Does using clickers in class help students engage and succeed?

With the growing technology advances and integration of new technology into classrooms, professors across the nation have adopted clickers as a means of participation in lectures. Of course, with new engagement strategies comes pros and cons, including how students must remember to bring the clickers, and if lost, will have to pay to replace the unit. The clickers can also prompt students to pay more attention in class, sinJME(D)_72ppiRGB_powerpoint.jpgce clickers can be used to take quizzes, and in turn, keep an online record of attendance.

A recent article in the Journal of Marketing Education entitled “Using Clickers in a Large Business Class: Examining Use Behavior and Satisfaction,” analyzes the use of clickers in the classroom which yields overall positive responses in content engagement. Authors Nripendra P. Rana and Yogesh K. Dwivedi also provide data on the behavioral intentions of the students in their study. The abstract for their article is below:

As more and more institutions are integrating new technologies (e.g., audience response systems such as clickers) into their teaching and learning systems, it is becoming increasingly necessary to have a detailed understanding of the underlying mechanisms of these advanced technologies and their outcomes on student learning perceptions. We proposed a conceptual model based on the technology acceptance model to understand students’ use behavior and satisfaction with clickers. The valid response from 138 second-year business students of Digital Marketing module taught in a British university, where clickers are extensively used in the teaching and learning process, made the basis for data analysis.
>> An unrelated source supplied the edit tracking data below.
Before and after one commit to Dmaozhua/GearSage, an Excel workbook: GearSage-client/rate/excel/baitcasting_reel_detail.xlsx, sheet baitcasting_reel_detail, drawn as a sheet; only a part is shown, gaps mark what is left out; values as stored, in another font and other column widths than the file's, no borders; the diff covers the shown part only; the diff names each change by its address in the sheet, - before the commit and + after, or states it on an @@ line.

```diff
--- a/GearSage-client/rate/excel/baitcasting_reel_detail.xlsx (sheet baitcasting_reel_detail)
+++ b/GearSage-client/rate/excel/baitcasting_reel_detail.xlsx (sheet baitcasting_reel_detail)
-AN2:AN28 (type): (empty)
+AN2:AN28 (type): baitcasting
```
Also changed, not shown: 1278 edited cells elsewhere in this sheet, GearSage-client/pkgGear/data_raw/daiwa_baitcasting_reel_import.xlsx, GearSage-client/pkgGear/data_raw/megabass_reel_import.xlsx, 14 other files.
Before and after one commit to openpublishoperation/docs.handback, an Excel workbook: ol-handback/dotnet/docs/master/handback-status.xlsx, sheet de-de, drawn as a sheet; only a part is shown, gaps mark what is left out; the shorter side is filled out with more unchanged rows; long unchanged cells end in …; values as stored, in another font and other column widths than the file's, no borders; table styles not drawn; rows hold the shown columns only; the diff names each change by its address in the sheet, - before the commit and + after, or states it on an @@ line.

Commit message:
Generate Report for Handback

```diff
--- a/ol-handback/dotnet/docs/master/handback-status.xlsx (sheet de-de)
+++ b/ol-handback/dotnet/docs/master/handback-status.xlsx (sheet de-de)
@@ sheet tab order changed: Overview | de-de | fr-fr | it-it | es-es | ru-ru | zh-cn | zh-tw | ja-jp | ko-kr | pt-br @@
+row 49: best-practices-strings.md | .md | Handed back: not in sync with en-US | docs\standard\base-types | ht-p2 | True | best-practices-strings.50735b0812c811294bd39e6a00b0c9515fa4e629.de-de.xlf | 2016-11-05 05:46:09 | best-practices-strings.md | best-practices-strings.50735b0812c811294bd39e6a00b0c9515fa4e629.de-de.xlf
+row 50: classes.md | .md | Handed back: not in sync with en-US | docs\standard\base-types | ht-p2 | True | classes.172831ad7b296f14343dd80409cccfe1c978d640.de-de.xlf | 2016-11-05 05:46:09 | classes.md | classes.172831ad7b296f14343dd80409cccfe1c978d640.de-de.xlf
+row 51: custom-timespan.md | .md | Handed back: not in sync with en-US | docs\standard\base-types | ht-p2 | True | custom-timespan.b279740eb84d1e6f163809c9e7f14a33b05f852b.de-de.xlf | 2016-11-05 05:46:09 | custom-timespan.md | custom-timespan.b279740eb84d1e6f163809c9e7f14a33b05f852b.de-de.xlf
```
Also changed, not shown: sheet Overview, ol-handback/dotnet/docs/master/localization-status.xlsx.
The results provided a strong support for the proposed model with a reasonably adequate variance (i.e., adjusted R2) of 67% on behavioral intentions and sufficiently high variance on use behavior (i.e., 86%) and user satisfaction (i.e., 89%).

The article is free to read for a limited time, and don’t forget to sign up for email alerts through the homepage so you never miss a new issue.